## INSTRUCTIONS FOR THE TASK
Leave out the images and return all the data word for word.
━━━━━━━━━━━━━━━━━━━━
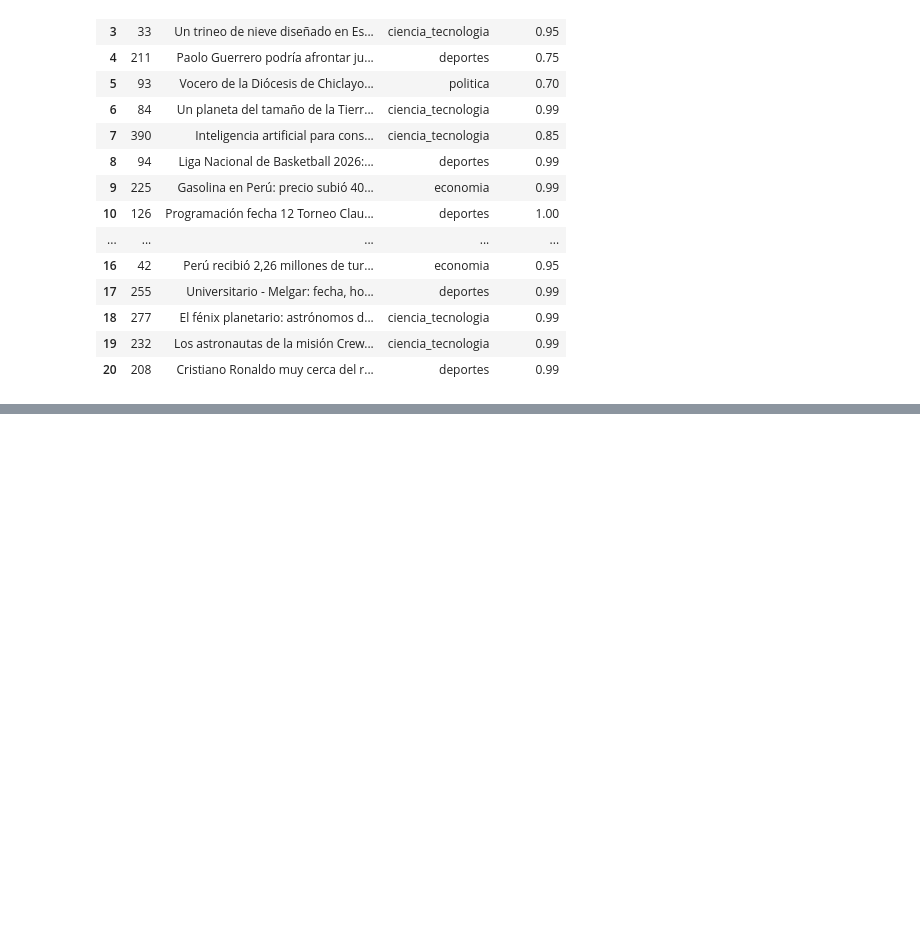
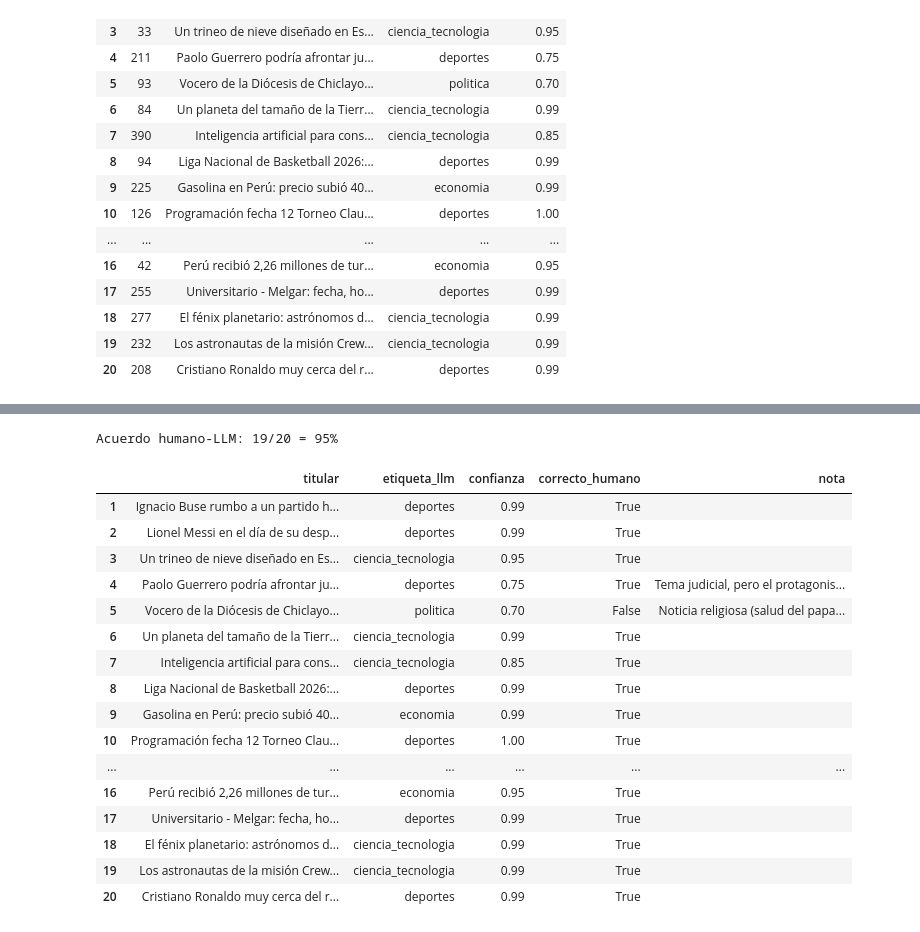
Before and after one commit to sandypmj/python_intermedio_2026, a Jupyter notebook: tarea_1/02_clasificacion.ipynb, the cells around one changed output, grey strips where cells are left out. Cells and saved outputs as stored; diff of their text form; code cells hidden in the pictures; blank space fills up the shorter version.

```diff
--- a/tarea_1/02_clasificacion.ipynb
+++ b/tarea_1/02_clasificacion.ipynb
@@ -435,0 +428,29 @@ auditoria
+# %%
+incorrectos = {5: "Noticia religiosa (salud del papa); no encaja en ninguna de las 4 categorías: ruido de la sección política"}
+notas = {4: "Tema judicial, pero el protagonista es un futbolista: noticia de interés deportivo"}
+
+auditoria["correcto_humano"] = [i not in incorrectos for i in auditoria.index]
+auditoria["nota"] = [incorrectos.get(i, notas.get(i, "")) for i in auditoria.index]
+
+acuerdo = auditoria["correcto_humano"].mean()
+print(f"Acuerdo humano-LLM: {auditoria['correcto_humano'].sum()}/{len(auditoria)} = {acuerdo:.0%}")
+auditoria[["titular", "etiqueta_llm", "confianza", "correcto_humano", "nota"]]
+# %% [output]
+Acuerdo humano-LLM: 19/20 = 95%
+|  | titular | etiqueta_llm | confianza | correcto_humano | nota |
+| 1 | Ignacio Buse rumbo a un partido h... | deportes | 0.99 | True |  |
+| 2 | Lionel Messi en el día de su desp... | deportes | 0.99 | True |  |
+| 3 | Un trineo de nieve diseñado en Es... | ciencia_tecnologia | 0.95 | True |  |
+| 4 | Paolo Guerrero podría afrontar ju... | deportes | 0.75 | True | Tema judicial, pero el protagonis... |
+| 5 | Vocero de la Diócesis de Chiclayo... | politica | 0.70 | False | Noticia religiosa (salud del papa... |
+| 6 | Un planeta del tamaño de la Tierr... | ciencia_tecnologia | 0.99 | True |  |
+| 7 | Inteligencia artificial para cons... | ciencia_tecnologia | 0.85 | True |  |
+| 8 | Liga Nacional de Basketball 2026:... | deportes | 0.99 | True |  |
+| 9 | Gasolina en Perú: precio subió 40... | economia | 0.99 | True |  |
+| 10 | Programación fecha 12 Torneo Clau... | deportes | 1.00 | True |  |
+| ... | ... | ... | ... | ... | ... |
+| 16 | Perú recibió 2,26 millones de tur... | economia | 0.95 | True |  |
+| 17 | Universitario - Melgar: fecha, ho... | deportes | 0.99 | True |  |
+| 18 | El fénix planetario: astrónomos d... | ciencia_tecnologia | 0.99 | True |  |
+| 19 | Los astronautas de la misión Crew... | ciencia_tecnologia | 0.99 | True |  |
+| 20 | Cristiano Ronaldo muy cerca del r... | deportes | 0.99 | True |  |
```
Also changed, not shown: parts of 20 cells of this notebook.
━━━━━━━━━━━━━━━━━━━━
## TASK SOLUTION
Before and after one commit to sandypmj/python_intermedio_2026, a Jupyter notebook: tarea_1/02_clasificacion.ipynb, the cells around one changed output, grey strips where cells are left out. Cells and saved outputs as stored; diff of their text form; code cells hidden in the pictures; blank space fills up the shorter version.

```diff
--- a/tarea_1/02_clasificacion.ipynb
+++ b/tarea_1/02_clasificacion.ipynb
@@ -435,0 +428,29 @@ auditoria
+# %%
+incorrectos = {5: "Noticia religiosa (salud del papa); no encaja en ninguna de las 4 categorías: ruido de la sección política"}
+notas = {4: "Tema judicial, pero el protagonista es un futbolista: noticia de interés deportivo"}
+
+auditoria["correcto_humano"] = [i not in incorrectos for i in auditoria.index]
+auditoria["nota"] = [incorrectos.get(i, notas.get(i, "")) for i in auditoria.index]
+
+acuerdo = auditoria["correcto_humano"].mean()
+print(f"Acuerdo humano-LLM: {auditoria['correcto_humano'].sum()}/{len(auditoria)} = {acuerdo:.0%}")
+auditoria[["titular", "etiqueta_llm", "confianza", "correcto_humano", "nota"]]
+# %% [output]
+Acuerdo humano-LLM: 19/20 = 95%
+|  | titular | etiqueta_llm | confianza | correcto_humano | nota |
+| 1 | Ignacio Buse rumbo a un partido h... | deportes | 0.99 | True |  |
+| 2 | Lionel Messi en el día de su desp... | deportes | 0.99 | True |  |
+| 3 | Un trineo de nieve diseñado en Es... | ciencia_tecnologia | 0.95 | True |  |
+| 4 | Paolo Guerrero podría afrontar ju... | deportes | 0.75 | True | Tema judicial, pero el protagonis... |
+| 5 | Vocero de la Diócesis de Chiclayo... | politica | 0.70 | False | Noticia religiosa (salud del papa... |
+| 6 | Un planeta del tamaño de la Tierr... | ciencia_tecnologia | 0.99 | True |  |
+| 7 | Inteligencia artificial para cons... | ciencia_tecnologia | 0.85 | True |  |
+| 8 | Liga Nacional de Basketball 2026:... | deportes | 0.99 | True |  |
+| 9 | Gasolina en Perú: precio subió 40... | economia | 0.99 | True |  |
+| 10 | Programación fecha 12 Torneo Clau... | deportes | 1.00 | True |  |
+| ... | ... | ... | ... | ... | ... |
+| 16 | Perú recibió 2,26 millones de tur... | economia | 0.95 | True |  |
+| 17 | Universitario - Melgar: fecha, ho... | deportes | 0.99 | True |  |
+| 18 | El fénix planetario: astrónomos d... | ciencia_tecnologia | 0.99 | True |  |
+| 19 | Los astronautas de la misión Crew... | ciencia_tecnologia | 0.99 | True |  |
+| 20 | Cristiano Ronaldo muy cerca del r... | deportes | 0.99 | True |  |
```
Also changed, not shown: parts of 20 cells of this notebook.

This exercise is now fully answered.